## What you should do
Tally every line of the listing where the string "item" is found, and state the total alone.
◇ ◇ ◇
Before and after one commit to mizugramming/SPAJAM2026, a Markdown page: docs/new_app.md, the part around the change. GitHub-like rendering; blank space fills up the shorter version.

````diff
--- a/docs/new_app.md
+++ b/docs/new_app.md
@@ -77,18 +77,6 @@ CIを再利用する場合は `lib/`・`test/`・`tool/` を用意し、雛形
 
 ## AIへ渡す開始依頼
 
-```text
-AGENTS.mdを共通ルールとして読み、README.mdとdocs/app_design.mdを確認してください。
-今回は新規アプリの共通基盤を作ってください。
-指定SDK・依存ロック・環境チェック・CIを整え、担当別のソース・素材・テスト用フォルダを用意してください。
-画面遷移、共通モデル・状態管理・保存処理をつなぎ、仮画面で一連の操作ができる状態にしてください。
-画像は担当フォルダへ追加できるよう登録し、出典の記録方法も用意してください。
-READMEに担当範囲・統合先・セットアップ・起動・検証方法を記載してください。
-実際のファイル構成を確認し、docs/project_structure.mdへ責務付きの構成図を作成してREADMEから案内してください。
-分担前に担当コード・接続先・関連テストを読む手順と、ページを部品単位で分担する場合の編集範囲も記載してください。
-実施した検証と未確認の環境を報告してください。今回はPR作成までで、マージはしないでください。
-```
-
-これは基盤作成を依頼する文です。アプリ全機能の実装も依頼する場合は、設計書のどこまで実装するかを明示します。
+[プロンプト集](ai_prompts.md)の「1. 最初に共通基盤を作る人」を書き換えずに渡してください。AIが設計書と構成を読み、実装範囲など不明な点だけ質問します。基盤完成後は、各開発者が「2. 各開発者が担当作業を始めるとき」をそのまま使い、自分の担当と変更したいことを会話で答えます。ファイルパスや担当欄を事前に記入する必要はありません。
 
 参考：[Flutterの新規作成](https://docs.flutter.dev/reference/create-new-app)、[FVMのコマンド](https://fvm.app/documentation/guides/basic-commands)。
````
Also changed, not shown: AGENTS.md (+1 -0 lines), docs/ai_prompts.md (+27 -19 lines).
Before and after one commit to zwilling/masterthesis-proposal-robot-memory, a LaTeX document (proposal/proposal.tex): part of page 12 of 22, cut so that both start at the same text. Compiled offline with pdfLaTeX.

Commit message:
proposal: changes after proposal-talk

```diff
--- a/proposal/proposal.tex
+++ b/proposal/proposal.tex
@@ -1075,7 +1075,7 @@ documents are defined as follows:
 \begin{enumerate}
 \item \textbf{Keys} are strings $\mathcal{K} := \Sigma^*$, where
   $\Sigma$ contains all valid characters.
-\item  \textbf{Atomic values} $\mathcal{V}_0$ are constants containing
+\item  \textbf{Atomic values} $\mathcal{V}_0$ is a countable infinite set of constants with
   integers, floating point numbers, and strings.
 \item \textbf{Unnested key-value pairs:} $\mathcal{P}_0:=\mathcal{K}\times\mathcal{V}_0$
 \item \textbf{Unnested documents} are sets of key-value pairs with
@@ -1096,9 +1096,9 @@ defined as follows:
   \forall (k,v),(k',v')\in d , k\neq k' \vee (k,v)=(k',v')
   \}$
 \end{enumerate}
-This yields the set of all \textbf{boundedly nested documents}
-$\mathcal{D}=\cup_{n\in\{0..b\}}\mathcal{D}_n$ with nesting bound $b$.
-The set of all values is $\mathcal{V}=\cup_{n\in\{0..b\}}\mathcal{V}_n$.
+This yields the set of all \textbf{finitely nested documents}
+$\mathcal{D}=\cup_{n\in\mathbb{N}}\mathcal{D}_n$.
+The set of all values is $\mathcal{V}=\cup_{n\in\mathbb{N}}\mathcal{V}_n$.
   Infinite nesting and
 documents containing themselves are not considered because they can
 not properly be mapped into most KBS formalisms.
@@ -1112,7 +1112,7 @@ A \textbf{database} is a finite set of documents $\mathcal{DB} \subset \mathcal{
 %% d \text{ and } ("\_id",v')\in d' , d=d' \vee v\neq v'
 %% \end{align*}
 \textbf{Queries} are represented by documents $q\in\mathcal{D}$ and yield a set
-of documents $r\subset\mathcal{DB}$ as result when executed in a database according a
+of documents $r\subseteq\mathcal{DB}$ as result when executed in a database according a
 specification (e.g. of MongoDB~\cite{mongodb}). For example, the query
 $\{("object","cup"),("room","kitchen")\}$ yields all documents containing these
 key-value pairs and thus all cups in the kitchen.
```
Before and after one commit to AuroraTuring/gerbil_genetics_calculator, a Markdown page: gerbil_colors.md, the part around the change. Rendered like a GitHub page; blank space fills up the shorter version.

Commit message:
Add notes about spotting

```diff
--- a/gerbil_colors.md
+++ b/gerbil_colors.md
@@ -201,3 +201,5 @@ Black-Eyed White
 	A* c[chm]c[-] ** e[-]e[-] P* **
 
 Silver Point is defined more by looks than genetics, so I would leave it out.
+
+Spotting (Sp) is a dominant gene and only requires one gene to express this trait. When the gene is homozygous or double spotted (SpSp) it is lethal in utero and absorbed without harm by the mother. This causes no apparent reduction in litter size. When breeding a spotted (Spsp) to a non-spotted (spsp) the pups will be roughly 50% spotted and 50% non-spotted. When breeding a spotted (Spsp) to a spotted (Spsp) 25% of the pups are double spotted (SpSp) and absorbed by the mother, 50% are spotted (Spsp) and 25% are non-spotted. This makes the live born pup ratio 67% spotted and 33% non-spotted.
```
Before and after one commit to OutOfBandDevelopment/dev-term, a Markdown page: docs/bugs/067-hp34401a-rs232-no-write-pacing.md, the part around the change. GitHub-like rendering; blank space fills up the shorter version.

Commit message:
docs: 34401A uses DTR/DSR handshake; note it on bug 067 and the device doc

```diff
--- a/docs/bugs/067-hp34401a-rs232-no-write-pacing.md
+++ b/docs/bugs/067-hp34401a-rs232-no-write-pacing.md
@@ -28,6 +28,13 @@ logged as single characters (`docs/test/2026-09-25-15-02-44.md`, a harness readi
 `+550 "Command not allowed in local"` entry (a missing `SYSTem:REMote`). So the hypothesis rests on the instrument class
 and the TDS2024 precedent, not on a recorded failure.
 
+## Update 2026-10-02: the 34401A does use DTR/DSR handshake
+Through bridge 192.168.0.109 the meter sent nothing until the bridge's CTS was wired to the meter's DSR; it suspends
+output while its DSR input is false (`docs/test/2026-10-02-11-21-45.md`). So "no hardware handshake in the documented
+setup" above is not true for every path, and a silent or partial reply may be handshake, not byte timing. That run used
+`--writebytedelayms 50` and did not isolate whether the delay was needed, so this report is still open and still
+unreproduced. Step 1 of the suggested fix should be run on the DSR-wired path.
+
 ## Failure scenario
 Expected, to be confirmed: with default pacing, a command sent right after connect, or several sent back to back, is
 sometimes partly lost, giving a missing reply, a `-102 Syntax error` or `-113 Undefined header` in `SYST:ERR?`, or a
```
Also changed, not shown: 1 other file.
◇ ◇ ◇
## Solution to the exercise
5